## TASK DESCRIPTION
A verbatim copy of all the data is required; the pictures should not appear in it.

## INPUT RECORDS
*-*-*

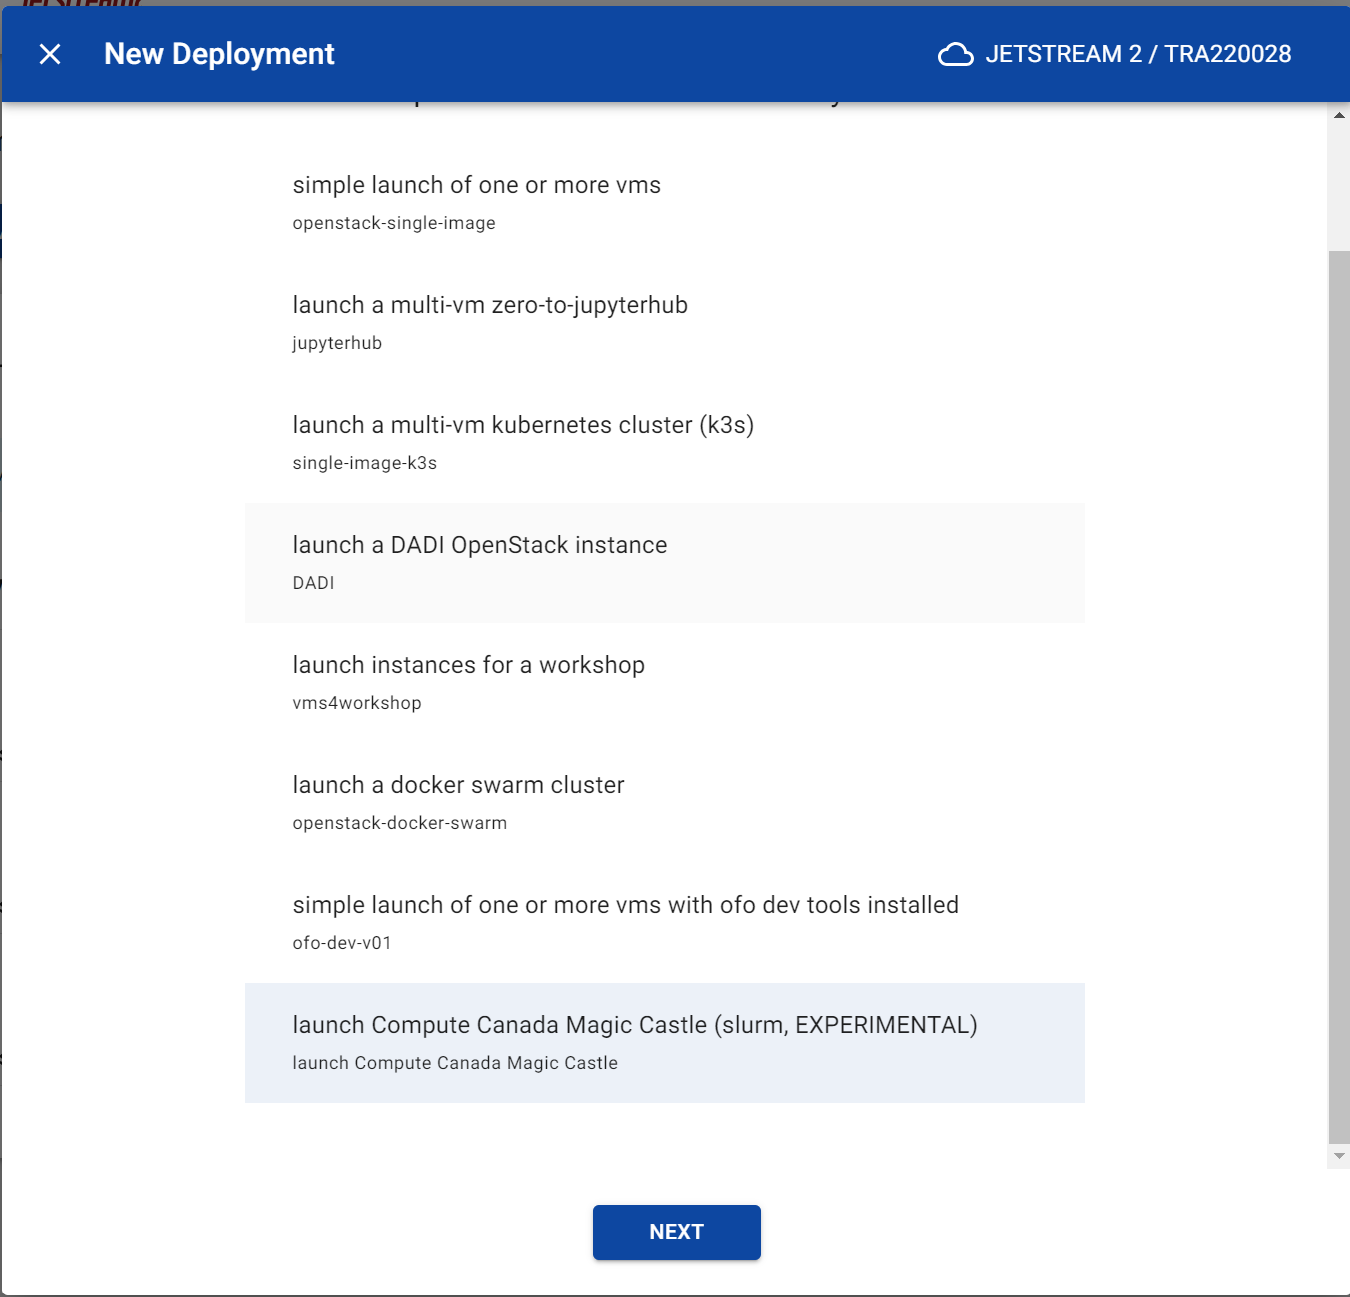
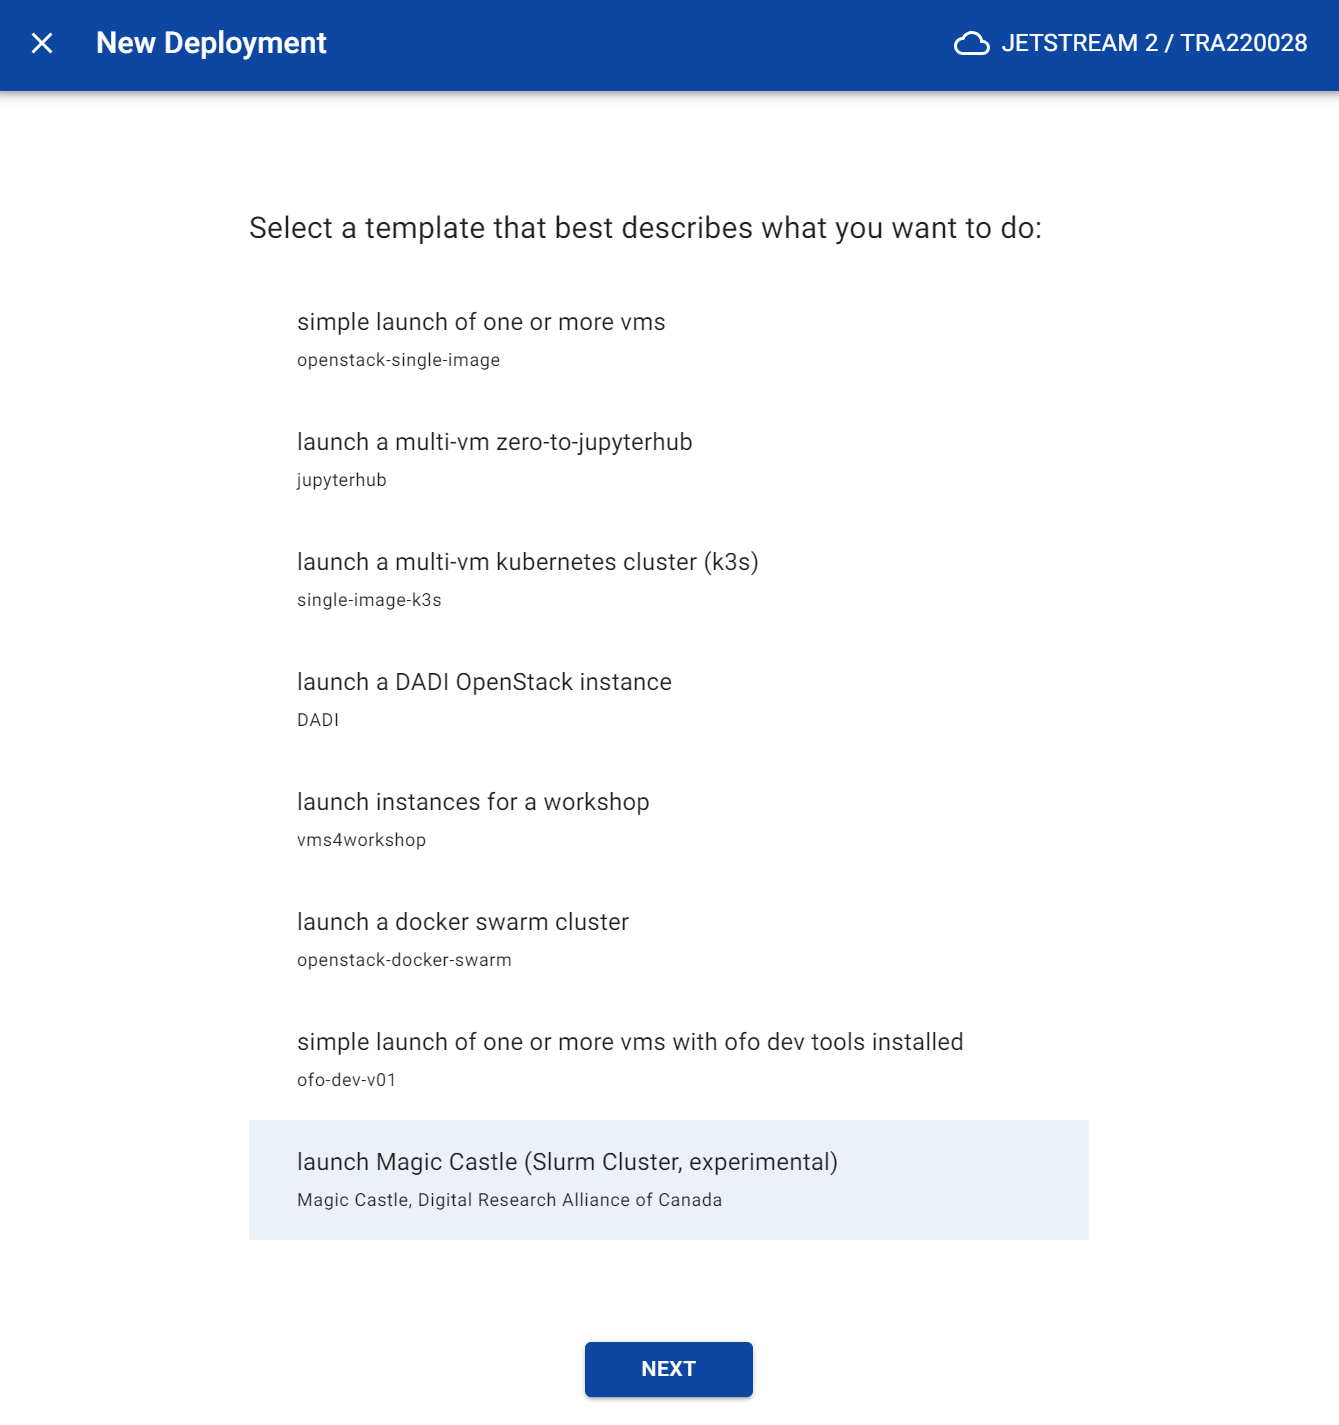
update images and grammatical errors

diff --git a/docs/ui/cacao/deployment_magic_castle.md b/docs/ui/cacao/deployment_magic_castle.md
@@ -4,12 +4,12 @@
 
 ## Pre-requisites
 
-You will need to setup your the following before you deploy any cloud resource using CACAO:
+You will need to setup the following before you deploy any cloud resource using CACAO:
 
 - Jetstream cloud credentials (aka application credential)
 - your public ssh key
 
-Instructions on installing your first Jetstream cloud credential and adding  in CACAO can be found [here](https://docs.jetstream-cloud.org/ui/cacao/credentials/).
+Instructions on installing your first Jetstream cloud credential and adding ssh key in CACAO can be found [here](https://docs.jetstream-cloud.org/ui/cacao/credentials/).
 
 Magic Castle requires several OpenStack resources, which may impact your quota limits. Here is a summary on minimum resources:
 
@@ -26,7 +26,7 @@ Magic Castle requires several OpenStack resources, which may impact your quota l
 - 8 security rules
 - 80 GB of volume storage
 
-See [this page for more information on this limits](https://github.com/ComputeCanada/magic_castle/tree/main/docs#144-openstack). You may need to request a quota increase from Jetstream2 staff if you do not have enough quota.
+See [this page for more information on these limits](https://github.com/ComputeCanada/magic_castle/tree/main/docs#144-openstack). You may need to request a quota increase from Jetstream2 staff if you do not have enough quota.
 
 ## Instructions
 
@@ -44,24 +44,29 @@ The steps below will guide you through the process of deploying a Magic Castle (
     1. Choose your Region
     2. Give a Cluster Name
     3. Select a Boot Image
-    ***_NOTE:_*** You must select either AlmaLinux 8/9 or Rocky 8/9 image
+    !!! Note
+        You must select either AlmaLinux 8/9 or Rocky 8/9 image
+
     4. Management Nodes: select the number and size of your management node(s)
-    5. Login Nodes: select the number and size of your login nodes  
+    5. Login Nodes: select the number and size of your login node(s)
     6. Worker Nodes: select the number and size of your compute nodes
     7. Select the number of guest users
-    ***_NOTE:*** Guest users will be named `user1`, `user2`, etc
-    8. Enter a guest user shared password
-    ***_Note:*** All guest users will use the same password. If left blank, a random password will be generated (see below)
+    !!! Note
+        Guest users will be named `user1`, `user2`, etc
+
+    8. Enter a guest user shared password or leave blank to generate a random password
+    !!! Note
+        All guest users will use the same password. The usernames and password will be repeated in the `accounts.txt` file (see below)
 
 ![magic castle parameters](images/deployments/magic_castle/mdw_magic_castle.png){ width="50%" }
 
 7. Click the Next button
 8. After reviewing the parameters, click the "Submit" button
-9. Get a cup of coffee and wait for the deployment to complete. You can monitor the progress of the deployment in the "Deployments" menu.
+9. Get a cup of coffee and wait for the deployment to be "Active". You can monitor the progress of the deployment in the "Deployments" menu.
 
 ## Accessing your Magic Castle Cluster as the "Sudo" user
 
-When your cluster is ready, you have two options to access the cluster as an "sudo" user, the account with elevated privileges.
+When your Magic Castle deployment is "Active", you have two options to access the cluster as an "sudo" user, the account with elevated privileges.
 
 ### Option 1: Web Shell
 
@@ -74,17 +79,20 @@ When your cluster is ready, you have two options to access the cluster as an "su
 
 1. In the Deployments list, click on your deployment
 2. Copy the public ip address for the login node (see image)
-3. Using an external ssh client loading with the private key that matches one of the public keys uploaded to CACAO, goto: `<username>@<public-ip-address>`. For example, if your access ci identity is `wildcat@access-ci.org` and the public ip is 1.2.3.4, then your ssh login to the login node will be `wildcat@1.2.3.4`.
+3. Using an external ssh client with access to your private key that is associated with a public key imported into CACAO, goto: `<username>@<public-ip-address>`. For example, if your access ci identity (and cacao username) is `wildcat@access-ci.org` and the public ip is `1.2.3.4`, then your ssh login to the login node will be `wildcat@1.2.3.4`.
+
 ![magic castle public ip](images/deployments/magic_castle/mc-details-with-public-ip.png){ width="50%" }
 
 ## Verifying that your Magic Castle Cluster is ready to use
 
-1. When you web shell or ssh into your Magic Castle Cluster login node, you should see a message similar to screenshot below.
+1. When you web shell or ssh into your Magic Castle cluster login node, you should see a message similar to screenshot below.
+
 ![magic castle terminal](images/deployments/magic_castle/mc_terminal.png){ width="50%" }
+
 2. You should see the following information:
-    1. The current status of your Magic Castle cluster. It should be "Ready" when ready.
-    2. The command if you need to re-check the Magic Castle Cluster, `mccheck`.
-    3. The path to the `accounts.txt file that contains both the number of guest users and shared guest user password.
+    1. The current state of your Magic Castle cluster. The state should be "Ready" when ready, and "Not Ready" when not.
+    2. The cli command to re-check the Magic Castle Cluster: `mccheck`.
+    3. The path to the `accounts.txt` file that contains both the number of guest users and the shared guest user password.
 
 ## Giving access to your Guest Users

*-*-*

## EXERCISE OUTPUT
update images and grammatical errors

diff --git a/docs/ui/cacao/deployment_magic_castle.md b/docs/ui/cacao/deployment_magic_castle.md
@@ -4,12 +4,12 @@
 
 ## Pre-requisites
 
-You will need to setup your the following before you deploy any cloud resource using CACAO:
+You will need to setup the following before you deploy any cloud resource using CACAO:
 
 - Jetstream cloud credentials (aka application credential)
 - your public ssh key
 
-Instructions on installing your first Jetstream cloud credential and adding  in CACAO can be found [here](https://docs.jetstream-cloud.org/ui/cacao/credentials/).
+Instructions on installing your first Jetstream cloud credential and adding ssh key in CACAO can be found [here](https://docs.jetstream-cloud.org/ui/cacao/credentials/).
 
 Magic Castle requires several OpenStack resources, which may impact your quota limits. Here is a summary on minimum resources:
 
@@ -26,7 +26,7 @@ Magic Castle requires several OpenStack resources, which may impact your quota l
 - 8 security rules
 - 80 GB of volume storage
 
-See [this page for more information on this limits](https://github.com/ComputeCanada/magic_castle/tree/main/docs#144-openstack). You may need to request a quota increase from Jetstream2 staff if you do not have enough quota.
+See [this page for more information on these limits](https://github.com/ComputeCanada/magic_castle/tree/main/docs#144-openstack). You may need to request a quota increase from Jetstream2 staff if you do not have enough quota.
 
 ## Instructions
 
@@ -44,24 +44,29 @@ The steps below will guide you through the process of deploying a Magic Castle (
     1. Choose your Region
     2. Give a Cluster Name
     3. Select a Boot Image
-    ***_NOTE:_*** You must select either AlmaLinux 8/9 or Rocky 8/9 image
+    !!! Note
+        You must select either AlmaLinux 8/9 or Rocky 8/9 image
+
     4. Management Nodes: select the number and size of your management node(s)
-    5. Login Nodes: select the number and size of your login nodes  
+    5. Login Nodes: select the number and size of your login node(s)
     6. Worker Nodes: select the number and size of your compute nodes
     7. Select the number of guest users
-    ***_NOTE:*** Guest users will be named `user1`, `user2`, etc
-    8. Enter a guest user shared password
-    ***_Note:*** All guest users will use the same password. If left blank, a random password will be generated (see below)
+    !!! Note
+        Guest users will be named `user1`, `user2`, etc
+
+    8. Enter a guest user shared password or leave blank to generate a random password
+    !!! Note
+        All guest users will use the same password. The usernames and password will be repeated in the `accounts.txt` file (see below)
 
 ![magic castle parameters](images/deployments/magic_castle/mdw_magic_castle.png){ width="50%" }
 
 7. Click the Next button
 8. After reviewing the parameters, click the "Submit" button
-9. Get a cup of coffee and wait for the deployment to complete. You can monitor the progress of the deployment in the "Deployments" menu.
+9. Get a cup of coffee and wait for the deployment to be "Active". You can monitor the progress of the deployment in the "Deployments" menu.
 
 ## Accessing your Magic Castle Cluster as the "Sudo" user
 
-When your cluster is ready, you have two options to access the cluster as an "sudo" user, the account with elevated privileges.
+When your Magic Castle deployment is "Active", you have two options to access the cluster as an "sudo" user, the account with elevated privileges.
 
 ### Option 1: Web Shell
 
@@ -74,17 +79,20 @@ When your cluster is ready, you have two options to access the cluster as an "su
 
 1. In the Deployments list, click on your deployment
 2. Copy the public ip address for the login node (see image)
-3. Using an external ssh client loading with the private key that matches one of the public keys uploaded to CACAO, goto: `<username>@<public-ip-address>`. For example, if your access ci identity is `wildcat@access-ci.org` and the public ip is 1.2.3.4, then your ssh login to the login node will be `wildcat@1.2.3.4`.
+3. Using an external ssh client with access to your private key that is associated with a public key imported into CACAO, goto: `<username>@<public-ip-address>`. For example, if your access ci identity (and cacao username) is `wildcat@access-ci.org` and the public ip is `1.2.3.4`, then your ssh login to the login node will be `wildcat@1.2.3.4`.
+
 ![magic castle public ip](images/deployments/magic_castle/mc-details-with-public-ip.png){ width="50%" }
 
 ## Verifying that your Magic Castle Cluster is ready to use
 
-1. When you web shell or ssh into your Magic Castle Cluster login node, you should see a message similar to screenshot below.
+1. When you web shell or ssh into your Magic Castle cluster login node, you should see a message similar to screenshot below.
+
 ![magic castle terminal](images/deployments/magic_castle/mc_terminal.png){ width="50%" }
+
 2. You should see the following information:
-    1. The current status of your Magic Castle cluster. It should be "Ready" when ready.
-    2. The command if you need to re-check the Magic Castle Cluster, `mccheck`.
-    3. The path to the `accounts.txt file that contains both the number of guest users and shared guest user password.
+    1. The current state of your Magic Castle cluster. The state should be "Ready" when ready, and "Not Ready" when not.
+    2. The cli command to re-check the Magic Castle Cluster: `mccheck`.
+    3. The path to the `accounts.txt` file that contains both the number of guest users and the shared guest user password.
 
 ## Giving access to your Guest Users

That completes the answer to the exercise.